They held hands and bowed their heads as Rose Ysip Capistrano-Rokicki, painter of inspirational art who was corporate sales manager for Wyndham Suites and director of sales for an international hotel group in Chicago, led a prayer for 15 classmates who have passed on.

The reunionists gave updates on milestones of the intervening years since receiving their diplomas, pouring commendations for triumphs and offering empathy in adversity. All encouraged commemoration of their sapphire anniversary to honor their school and acknowledge their formation as leaders in their careers and communities.

“‘You never know what to expect when you haven’t seen friends in over 45 years.  You have all these mixed emotions, excitement, anxiety perhaps even a little trepidation:  All of which immediately went away after we greeted each other with warm hugs and a feeling of sisterhood.  How nice to be pleasantly surprised,” noted New York-born Joanne del Rosario, current Mayor of Colma.

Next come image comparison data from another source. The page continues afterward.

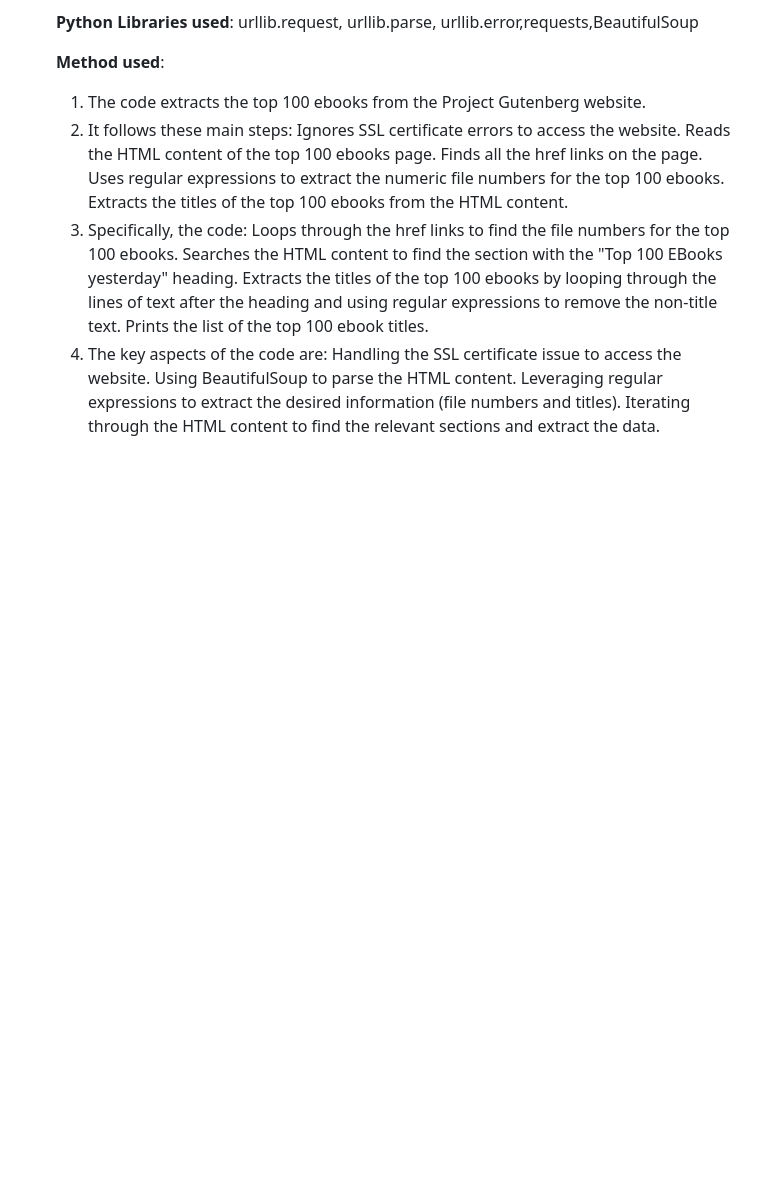
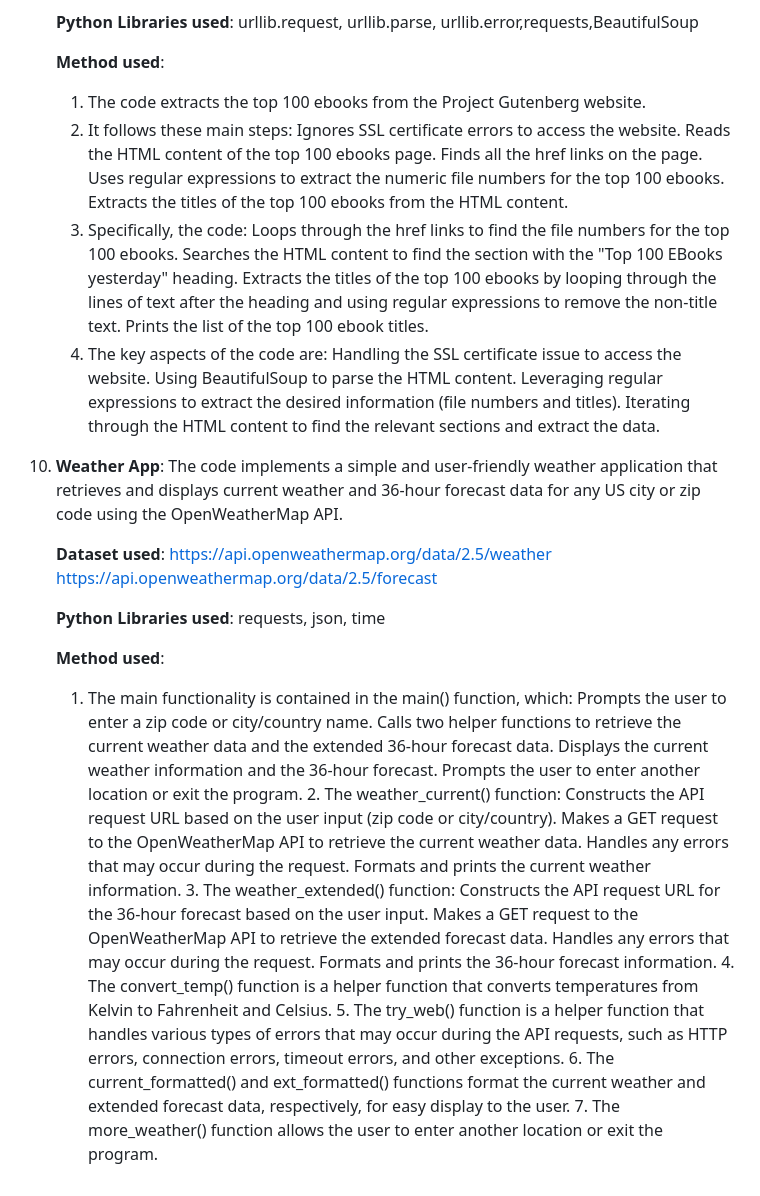
Before and after one commit to sidbhaumik/sidb_datascience_projects.github.io, a Markdown page: README.md, the part around the change. Rendered like a GitHub page; blank space fills up the shorter version.

Commit message:
Update README.md
Signed-off-by: Siddhartha Bhaumik <38511681+sidbhaumik@users.noreply.github.com>

```diff
--- a/README.md
+++ b/README.md
@@ -197,3 +197,36 @@ This repo contains projects covering various Data Science concepts like Data exp
                      Using BeautifulSoup to parse the HTML content.
                      Leveraging regular expressions to extract the desired information (file numbers and titles).
                      Iterating through the HTML content to find the relevant sections and extract the data.
+
+   10.  **Weather App**:
+          The code implements a simple and user-friendly weather application that retrieves and displays current weather
+           and 36-hour forecast data for any US city or zip code using the OpenWeatherMap API.
+
+         **Dataset used**:
+          https://api.openweathermap.org/data/2.5/weather
+           https://api.openweathermap.org/data/2.5/forecast
+
+         **Python Libraries used**: requests, json, time
+
+         **Method used**:
+           1. The main functionality is contained in the main() function, which:
+               Prompts the user to enter a zip code or city/country name.
+               Calls two helper functions to retrieve the current weather data and the extended 36-hour forecast data.
+               Displays the current weather information and the 36-hour forecast.
+               Prompts the user to enter another location or exit the program.
+            2. The weather_current() function:
+               Constructs the API request URL based on the user input (zip code or city/country).
+               Makes a GET request to the OpenWeatherMap API to retrieve the current weather data.
+               Handles any errors that may occur during the request.
+               Formats and prints the current weather information.
+            3. The weather_extended() function:
+               Constructs the API request URL for the 36-hour forecast based on the user input.
+               Makes a GET request to the OpenWeatherMap API to retrieve the extended forecast data.
+               Handles any errors that may occur during the request.
+               Formats and prints the 36-hour forecast information.
+            4. The convert_temp() function is a helper function that converts temperatures from Kelvin to Fahrenheit and Celsius.
+            5. The try_web() function is a helper function that handles various types of errors that may occur during the API requests,
+               such as HTTP errors, connection errors, timeout errors, and other exceptions.
+            6. The current_formatted() and ext_formatted() functions format the current weather and extended forecast data, respectively,
+                 for easy display to the user.
+            7. The more_weather() function allows the user to enter another location or exit the program.
```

The 1970 Maryknoll High School graduate went on to the college for her freshman and sophomore years before returning to the US to earn her certification as an Executive Administrator.  Her batchmates assured her she belonged and congratulated her for being the first Filipino American woman to own the title of Mayor in all 9 counties of the San Francisco Bay Area when her peers on the Colma City Council voted to give her the gavel 10 years ago.

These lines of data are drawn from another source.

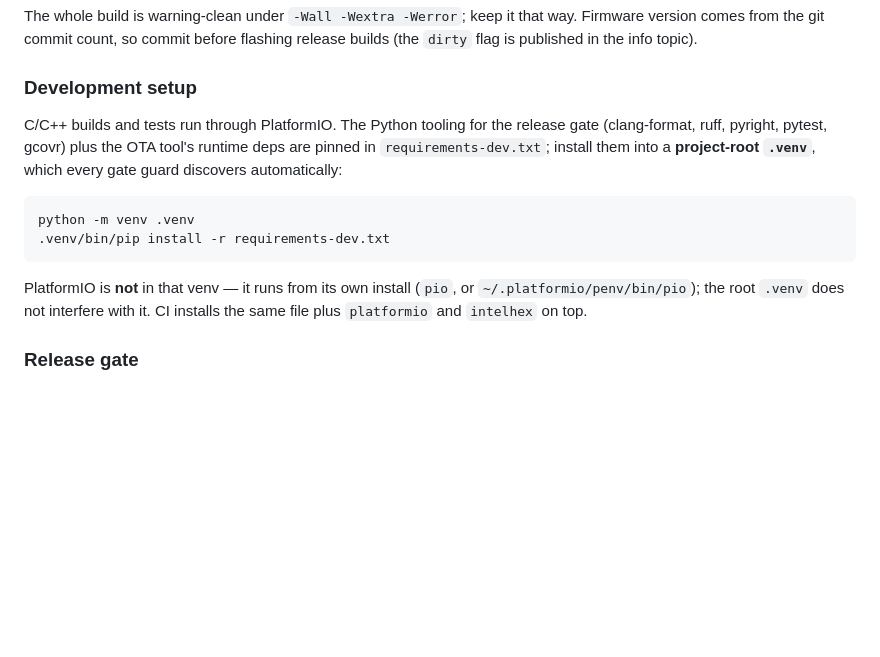
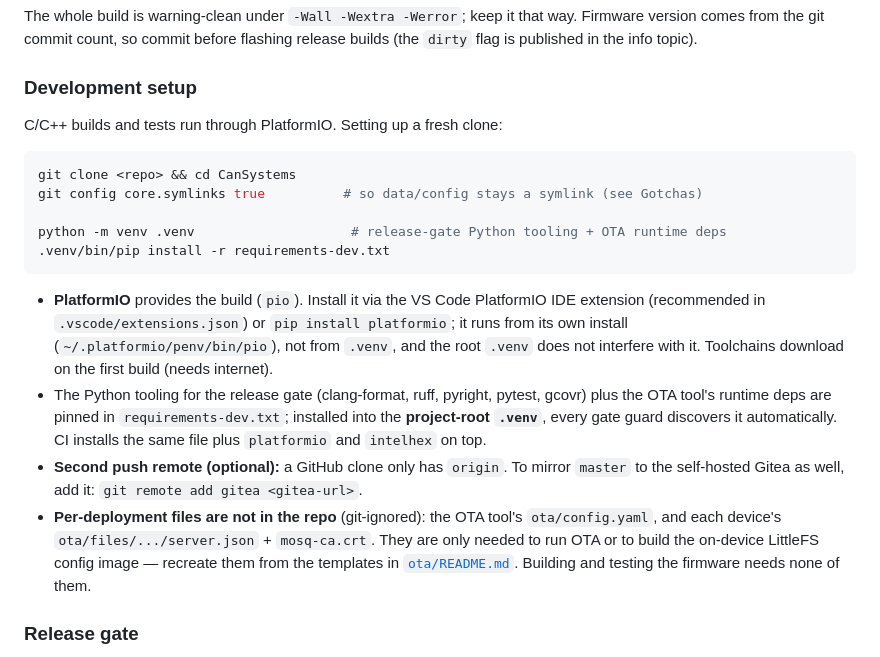
Before and after one commit to MrNoname3/CanSystems, a Markdown page: README.md, the part around the change. Rendered like a GitHub page; blank space fills up the shorter version.

````diff
--- a/README.md
+++ b/README.md
@@ -117,19 +117,30 @@ Firmware version comes from the git commit count, so commit before flashing rele
 
 ### Development setup
 
-C/C++ builds and tests run through PlatformIO. The Python tooling for the release gate
-(clang-format, ruff, pyright, pytest, gcovr) plus the OTA tool's runtime deps are pinned in
-`requirements-dev.txt`; install them into a **project-root `.venv`**, which every gate guard
-discovers automatically:
+C/C++ builds and tests run through PlatformIO. Setting up a fresh clone:
 
 ```sh
-python -m venv .venv
+git clone <repo> && cd CanSystems
+git config core.symlinks true          # so data/config stays a symlink (see Gotchas)
+
+python -m venv .venv                    # release-gate Python tooling + OTA runtime deps
 .venv/bin/pip install -r requirements-dev.txt
 ```
 
-PlatformIO is **not** in that venv — it runs from its own install (`pio`, or
-`~/.platformio/penv/bin/pio`); the root `.venv` does not interfere with it. CI installs the same
-file plus `platformio` and `intelhex` on top.
+- **PlatformIO** provides the build (`pio`). Install it via the VS Code PlatformIO IDE
+  extension (recommended in `.vscode/extensions.json`) or `pip install platformio`; it runs from
+  its own install (`~/.platformio/penv/bin/pio`), not from `.venv`, and the root `.venv` does not
+  interfere with it. Toolchains download on the first build (needs internet).
+- The Python tooling for the release gate (clang-format, ruff, pyright, pytest, gcovr) plus the
+  OTA tool's runtime deps are pinned in `requirements-dev.txt`; installed into the **project-root
+  `.venv`**, every gate guard discovers it automatically. CI installs the same file plus
+  `platformio` and `intelhex` on top.
+- **Second push remote (optional):** a GitHub clone only has `origin`. To mirror `master` to the
+  self-hosted Gitea as well, add it: `git remote add gitea <gitea-url>`.
+- **Per-deployment files are not in the repo** (git-ignored): the OTA tool's `ota/config.yaml`,
+  and each device's `ota/files/.../server.json` + `mosq-ca.crt`. They are only needed to run OTA
+  or to build the on-device LittleFS config image — recreate them from the templates in
+  [`ota/README.md`](ota/README.md). Building and testing the firmware needs none of them.
 
 ### Release gate
 
````
Also changed, not shown: ota/README.md (+30 -0 lines).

Del Rosario is co-chairing the MC74 Bay Area & Beyond Sapphire Jubilee celebration with Cherie Querol Moreno, executive editor of Philippine News, who is also Commissioner with the San Mateo County Commission on Aging and founder/executive director of the violence prevention nonprofit ALLICE Alliance for Community Empowerment. Querol Moreno and Emily Siy also serve on their batch Core Group.

Completing the steering committee are retired City College of San Francisco HR staff Nati Santos- de Jesus as secretary; retired 35-year controller of Maltby Electric Supply Co.  Marivic Paloma- Go, treasurer, and Mabanta Watson, social director.  Retired air cargo industry cold-transport expert Marissa Magsaysay- Johnson and John Muir Health East Bay corporate real estate administrator Marites Vargas-Reyes missed the lunch but will collaborate with Liza Lomotan-Mullins in facilitating the audio-visual presentation that promises to bring the highlights of the Sept. 7 Homecoming in Manila across the Pacific.

Realtor and church leader Bel Alinea-Tengco and Nida Barretto-Dantes, who recently retired from her work in education, shared their classmates’ optimism that more classmates will reach out and join the grand reunion in California.